Feeling Groggy from Daylight Saving? 5 Mental Health Strategies for Surviving the Time Change

March 13, 2017
Written by Patrick Glass

Feeling groggy from last weekend’s shift to Daylight Saving Time? You’re not alone. Recent studies indicate that the fall and spring time changes are associated with a profusion of wellness and mental health concerns, including increased rates of traffic accidents, workplace injuries, sleep disruption, stress, and unipolar depression.

Other studies have shown that Daylight Saving correlates with judges imposing harsher sentences, children getting injured more often on trampolines, and with an increased overall accidental mortality rate of 6.5%. The change is even apparent in what and when we Tweet.

Public Health policy experts have gone so far as to characterize Americans’ poor sleep habits as a “crisis,” and recommend eliminating the biannual time change altogether.

If Daylight Savings is so disruptive and downright dangerous, why does our society choose to do it at all? (Hint: it has nothing to do with farmers).

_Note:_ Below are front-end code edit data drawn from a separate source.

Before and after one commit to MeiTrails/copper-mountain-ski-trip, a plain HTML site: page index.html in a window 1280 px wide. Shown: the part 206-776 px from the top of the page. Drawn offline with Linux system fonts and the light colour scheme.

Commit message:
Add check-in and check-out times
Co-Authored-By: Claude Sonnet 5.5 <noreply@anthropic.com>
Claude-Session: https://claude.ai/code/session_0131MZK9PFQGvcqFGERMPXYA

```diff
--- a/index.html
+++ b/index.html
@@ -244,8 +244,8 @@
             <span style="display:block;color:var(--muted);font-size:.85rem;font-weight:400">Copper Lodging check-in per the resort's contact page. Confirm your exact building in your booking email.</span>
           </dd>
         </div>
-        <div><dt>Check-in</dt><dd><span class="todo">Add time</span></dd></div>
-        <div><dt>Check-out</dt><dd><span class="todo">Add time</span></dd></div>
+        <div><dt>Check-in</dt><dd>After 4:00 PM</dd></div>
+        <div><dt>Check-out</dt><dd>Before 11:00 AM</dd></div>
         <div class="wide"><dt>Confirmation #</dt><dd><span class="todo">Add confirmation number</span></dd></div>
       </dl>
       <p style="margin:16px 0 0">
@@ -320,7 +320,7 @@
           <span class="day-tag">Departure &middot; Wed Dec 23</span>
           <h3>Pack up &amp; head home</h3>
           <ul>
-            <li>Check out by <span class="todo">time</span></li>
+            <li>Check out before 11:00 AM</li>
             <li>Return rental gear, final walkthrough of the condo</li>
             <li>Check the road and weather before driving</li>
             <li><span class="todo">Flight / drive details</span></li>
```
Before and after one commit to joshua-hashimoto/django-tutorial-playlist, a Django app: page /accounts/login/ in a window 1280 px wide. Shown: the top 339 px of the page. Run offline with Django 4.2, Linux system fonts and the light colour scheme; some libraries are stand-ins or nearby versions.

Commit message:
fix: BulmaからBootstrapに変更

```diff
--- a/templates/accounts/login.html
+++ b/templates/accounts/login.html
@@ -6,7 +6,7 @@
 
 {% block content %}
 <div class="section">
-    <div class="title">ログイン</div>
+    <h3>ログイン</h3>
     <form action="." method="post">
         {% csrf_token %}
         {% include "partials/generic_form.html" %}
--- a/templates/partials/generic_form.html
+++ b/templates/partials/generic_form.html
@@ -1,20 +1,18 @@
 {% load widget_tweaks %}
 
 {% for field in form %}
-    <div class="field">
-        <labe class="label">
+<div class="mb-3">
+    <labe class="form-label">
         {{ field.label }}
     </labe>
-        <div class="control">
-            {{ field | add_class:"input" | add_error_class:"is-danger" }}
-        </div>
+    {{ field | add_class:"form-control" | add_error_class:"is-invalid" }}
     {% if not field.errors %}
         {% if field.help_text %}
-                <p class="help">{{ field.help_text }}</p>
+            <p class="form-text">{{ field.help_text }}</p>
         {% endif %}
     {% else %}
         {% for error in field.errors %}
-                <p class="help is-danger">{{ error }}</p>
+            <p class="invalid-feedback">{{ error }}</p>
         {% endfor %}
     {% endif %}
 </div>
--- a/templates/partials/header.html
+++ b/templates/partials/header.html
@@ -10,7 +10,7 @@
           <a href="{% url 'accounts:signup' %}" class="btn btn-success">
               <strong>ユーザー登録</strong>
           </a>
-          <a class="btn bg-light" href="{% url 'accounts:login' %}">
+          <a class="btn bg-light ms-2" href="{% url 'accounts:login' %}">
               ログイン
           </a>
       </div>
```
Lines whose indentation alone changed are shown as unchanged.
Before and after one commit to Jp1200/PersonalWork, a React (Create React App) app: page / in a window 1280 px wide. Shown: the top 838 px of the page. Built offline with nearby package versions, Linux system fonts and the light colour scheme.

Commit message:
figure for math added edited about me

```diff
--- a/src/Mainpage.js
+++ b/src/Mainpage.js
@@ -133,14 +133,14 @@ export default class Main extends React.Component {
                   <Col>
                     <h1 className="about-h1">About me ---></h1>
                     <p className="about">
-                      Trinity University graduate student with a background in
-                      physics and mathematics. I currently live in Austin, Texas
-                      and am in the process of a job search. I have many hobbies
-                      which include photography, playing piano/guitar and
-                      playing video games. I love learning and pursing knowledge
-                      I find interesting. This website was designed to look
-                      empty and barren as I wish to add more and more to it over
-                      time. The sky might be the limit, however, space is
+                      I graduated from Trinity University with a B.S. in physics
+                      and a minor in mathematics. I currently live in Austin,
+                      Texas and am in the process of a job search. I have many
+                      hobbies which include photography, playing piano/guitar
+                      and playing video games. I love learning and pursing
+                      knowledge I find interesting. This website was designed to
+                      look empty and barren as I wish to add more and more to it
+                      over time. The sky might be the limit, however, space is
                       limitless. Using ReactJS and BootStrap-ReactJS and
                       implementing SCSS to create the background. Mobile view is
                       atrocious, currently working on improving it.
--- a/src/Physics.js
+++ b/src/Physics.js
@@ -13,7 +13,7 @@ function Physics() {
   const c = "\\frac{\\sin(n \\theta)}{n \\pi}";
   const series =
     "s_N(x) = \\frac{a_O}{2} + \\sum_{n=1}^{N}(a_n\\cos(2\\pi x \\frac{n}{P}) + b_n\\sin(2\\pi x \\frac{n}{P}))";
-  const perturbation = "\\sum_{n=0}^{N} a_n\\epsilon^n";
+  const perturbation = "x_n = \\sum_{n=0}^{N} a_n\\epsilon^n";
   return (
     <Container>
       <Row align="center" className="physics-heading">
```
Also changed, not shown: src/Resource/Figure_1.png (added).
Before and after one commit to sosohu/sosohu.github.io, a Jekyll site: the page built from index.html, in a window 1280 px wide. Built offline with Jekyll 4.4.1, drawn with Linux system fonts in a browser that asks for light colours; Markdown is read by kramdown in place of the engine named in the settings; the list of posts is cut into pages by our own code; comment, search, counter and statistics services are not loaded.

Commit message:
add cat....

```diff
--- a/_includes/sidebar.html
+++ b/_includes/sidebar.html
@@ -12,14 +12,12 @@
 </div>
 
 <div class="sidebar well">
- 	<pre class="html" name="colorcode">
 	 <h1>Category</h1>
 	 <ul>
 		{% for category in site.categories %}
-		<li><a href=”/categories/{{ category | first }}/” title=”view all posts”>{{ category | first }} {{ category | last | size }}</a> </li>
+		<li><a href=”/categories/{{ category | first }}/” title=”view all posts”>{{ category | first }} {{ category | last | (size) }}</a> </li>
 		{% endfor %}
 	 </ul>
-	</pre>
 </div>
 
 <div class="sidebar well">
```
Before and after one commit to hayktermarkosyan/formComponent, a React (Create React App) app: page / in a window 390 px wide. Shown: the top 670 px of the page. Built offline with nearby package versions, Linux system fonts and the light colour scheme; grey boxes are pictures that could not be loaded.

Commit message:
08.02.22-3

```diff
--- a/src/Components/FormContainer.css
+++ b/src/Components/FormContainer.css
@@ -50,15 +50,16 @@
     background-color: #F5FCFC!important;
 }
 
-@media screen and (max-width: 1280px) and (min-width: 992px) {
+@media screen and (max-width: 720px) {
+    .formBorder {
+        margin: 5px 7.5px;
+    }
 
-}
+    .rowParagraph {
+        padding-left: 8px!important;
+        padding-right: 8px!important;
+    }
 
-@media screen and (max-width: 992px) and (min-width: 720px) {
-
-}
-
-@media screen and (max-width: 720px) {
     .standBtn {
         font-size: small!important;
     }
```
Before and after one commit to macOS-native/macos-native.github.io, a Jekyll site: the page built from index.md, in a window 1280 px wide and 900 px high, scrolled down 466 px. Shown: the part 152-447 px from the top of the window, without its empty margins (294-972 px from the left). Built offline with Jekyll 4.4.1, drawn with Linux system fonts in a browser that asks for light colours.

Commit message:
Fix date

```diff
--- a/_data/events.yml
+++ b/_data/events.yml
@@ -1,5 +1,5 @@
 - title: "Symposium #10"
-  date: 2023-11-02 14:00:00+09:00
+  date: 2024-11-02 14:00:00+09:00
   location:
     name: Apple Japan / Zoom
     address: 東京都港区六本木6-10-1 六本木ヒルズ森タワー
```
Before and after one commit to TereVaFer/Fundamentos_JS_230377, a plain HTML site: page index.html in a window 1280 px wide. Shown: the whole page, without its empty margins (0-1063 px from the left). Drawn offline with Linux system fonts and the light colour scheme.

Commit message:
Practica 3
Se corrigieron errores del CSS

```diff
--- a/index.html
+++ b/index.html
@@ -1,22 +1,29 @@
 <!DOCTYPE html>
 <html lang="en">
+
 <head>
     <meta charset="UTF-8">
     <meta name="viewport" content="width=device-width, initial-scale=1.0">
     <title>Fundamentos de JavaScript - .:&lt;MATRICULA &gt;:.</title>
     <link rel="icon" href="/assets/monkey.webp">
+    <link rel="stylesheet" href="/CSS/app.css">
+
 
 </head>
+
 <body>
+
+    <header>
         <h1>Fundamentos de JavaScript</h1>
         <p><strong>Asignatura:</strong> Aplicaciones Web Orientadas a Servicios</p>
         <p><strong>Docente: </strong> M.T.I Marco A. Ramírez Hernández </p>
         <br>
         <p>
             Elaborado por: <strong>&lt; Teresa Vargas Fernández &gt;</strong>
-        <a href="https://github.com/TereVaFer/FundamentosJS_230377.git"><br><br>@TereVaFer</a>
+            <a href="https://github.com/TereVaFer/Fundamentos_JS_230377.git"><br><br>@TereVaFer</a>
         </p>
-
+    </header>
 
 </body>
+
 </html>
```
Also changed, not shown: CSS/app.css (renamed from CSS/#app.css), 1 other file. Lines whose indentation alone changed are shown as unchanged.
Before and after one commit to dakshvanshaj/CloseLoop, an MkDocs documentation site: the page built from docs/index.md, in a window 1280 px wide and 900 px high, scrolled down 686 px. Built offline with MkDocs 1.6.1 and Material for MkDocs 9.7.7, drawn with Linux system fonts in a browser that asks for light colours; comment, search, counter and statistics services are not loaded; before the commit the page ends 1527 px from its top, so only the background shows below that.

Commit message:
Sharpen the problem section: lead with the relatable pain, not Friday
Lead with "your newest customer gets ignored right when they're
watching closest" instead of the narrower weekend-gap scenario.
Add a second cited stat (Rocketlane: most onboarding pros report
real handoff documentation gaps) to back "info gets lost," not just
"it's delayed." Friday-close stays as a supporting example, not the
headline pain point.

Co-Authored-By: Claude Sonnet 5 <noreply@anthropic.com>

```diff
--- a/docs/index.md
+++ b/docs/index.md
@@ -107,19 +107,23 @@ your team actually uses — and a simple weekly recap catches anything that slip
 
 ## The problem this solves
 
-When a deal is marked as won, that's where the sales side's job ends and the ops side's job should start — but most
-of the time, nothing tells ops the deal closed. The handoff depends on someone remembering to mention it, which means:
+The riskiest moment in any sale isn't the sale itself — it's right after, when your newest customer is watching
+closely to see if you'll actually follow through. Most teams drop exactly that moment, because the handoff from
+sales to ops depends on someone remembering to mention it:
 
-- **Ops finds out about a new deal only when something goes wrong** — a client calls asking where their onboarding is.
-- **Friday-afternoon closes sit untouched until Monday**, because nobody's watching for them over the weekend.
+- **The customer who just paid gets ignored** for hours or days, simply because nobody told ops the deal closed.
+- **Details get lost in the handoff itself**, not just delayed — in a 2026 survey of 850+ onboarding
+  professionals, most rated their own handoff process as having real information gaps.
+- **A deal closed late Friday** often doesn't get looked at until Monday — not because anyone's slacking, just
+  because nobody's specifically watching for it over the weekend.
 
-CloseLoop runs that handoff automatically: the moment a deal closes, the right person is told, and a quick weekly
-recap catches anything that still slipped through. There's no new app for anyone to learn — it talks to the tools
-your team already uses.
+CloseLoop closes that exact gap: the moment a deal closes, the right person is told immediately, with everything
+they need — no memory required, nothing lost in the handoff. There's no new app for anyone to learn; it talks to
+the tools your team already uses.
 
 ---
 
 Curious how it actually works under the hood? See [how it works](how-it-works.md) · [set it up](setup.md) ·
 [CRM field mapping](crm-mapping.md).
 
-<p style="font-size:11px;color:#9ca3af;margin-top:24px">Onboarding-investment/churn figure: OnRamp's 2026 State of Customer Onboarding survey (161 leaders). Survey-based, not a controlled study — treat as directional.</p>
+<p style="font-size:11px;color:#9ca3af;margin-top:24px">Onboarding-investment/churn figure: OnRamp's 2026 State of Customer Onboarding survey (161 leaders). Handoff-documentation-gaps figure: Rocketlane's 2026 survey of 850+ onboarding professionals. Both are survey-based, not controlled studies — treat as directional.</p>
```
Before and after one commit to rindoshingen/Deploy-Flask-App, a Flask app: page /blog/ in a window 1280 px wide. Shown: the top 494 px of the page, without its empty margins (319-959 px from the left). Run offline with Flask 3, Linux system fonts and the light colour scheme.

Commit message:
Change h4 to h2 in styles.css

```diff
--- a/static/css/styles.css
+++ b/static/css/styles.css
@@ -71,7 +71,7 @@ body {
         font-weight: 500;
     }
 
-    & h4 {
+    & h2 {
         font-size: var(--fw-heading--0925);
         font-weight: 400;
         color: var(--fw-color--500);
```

The time shift is often attributed to a number of historical figures including Benjamin Franklin and British entomologist George Hudson – both of whom suggested that moving time forward an hour in the Spring and backward in the Fall would maximize daylight hours.

Yet, the modern history of Daylight Savings in the U.S. encompasses a variety of efficiency concerns, including energy consumption rates and perceptions of economic productivity.

The time change was first instituted during the World Wars of the 20th century as a way to conserve resources and energy for the wartime effort. A permanent national Daylight Saving policy did not come into effect until 1975, as a way to address the looming oil crisis.

To this day, Daylight Savings remains a controversial and much-discussed issue.

Since we at PEERS are interested in supporting your wellbeing and mental health during this transition, here are five tools for surviving the Daylight Savings shift:

  1. Avoid blue light and electronics-usage at night. Light exposure regulates our circadian rhythms. Since the blue light emitted by L.E.D. screens mimics dawn wavelengths, this can delay melatonin production and thus affect our ability to fall asleep.
  2. Seek out natural sunlight in the morning or use a therapy lightbox. Sunlight exposure in the morning helps us wake-up feeling refreshed. By searching out bright light in the morning, you’ll reinforce the body’s natural wake and sleep cycles. Morning sunlight also boosts mood and fights mental health concerns.
  3. Supplement with melatonin before bed. Melatonin is a hormone that is strongly associated with maintaining a healthy, consistent sleep pattern. Melatonin is best used as an aid in shifting sleep patterns and treating jet lag, rather than as a daily supplement. Please consult with your doctor before starting any new medication.
  4. Exercise in the morning rather than evening. Exercise in general has proven benefits for sleep quality and duration. However, morning exercise prevents a delay in melatonin production, leading to earlier and easier sleep.
  5. Relocate to Hawaii or Arizona. Neither of these U.S. states follows Daylight Saving time, so moving there would automatically exempt you from the entire time change hullabaloo.

Sweet dreams!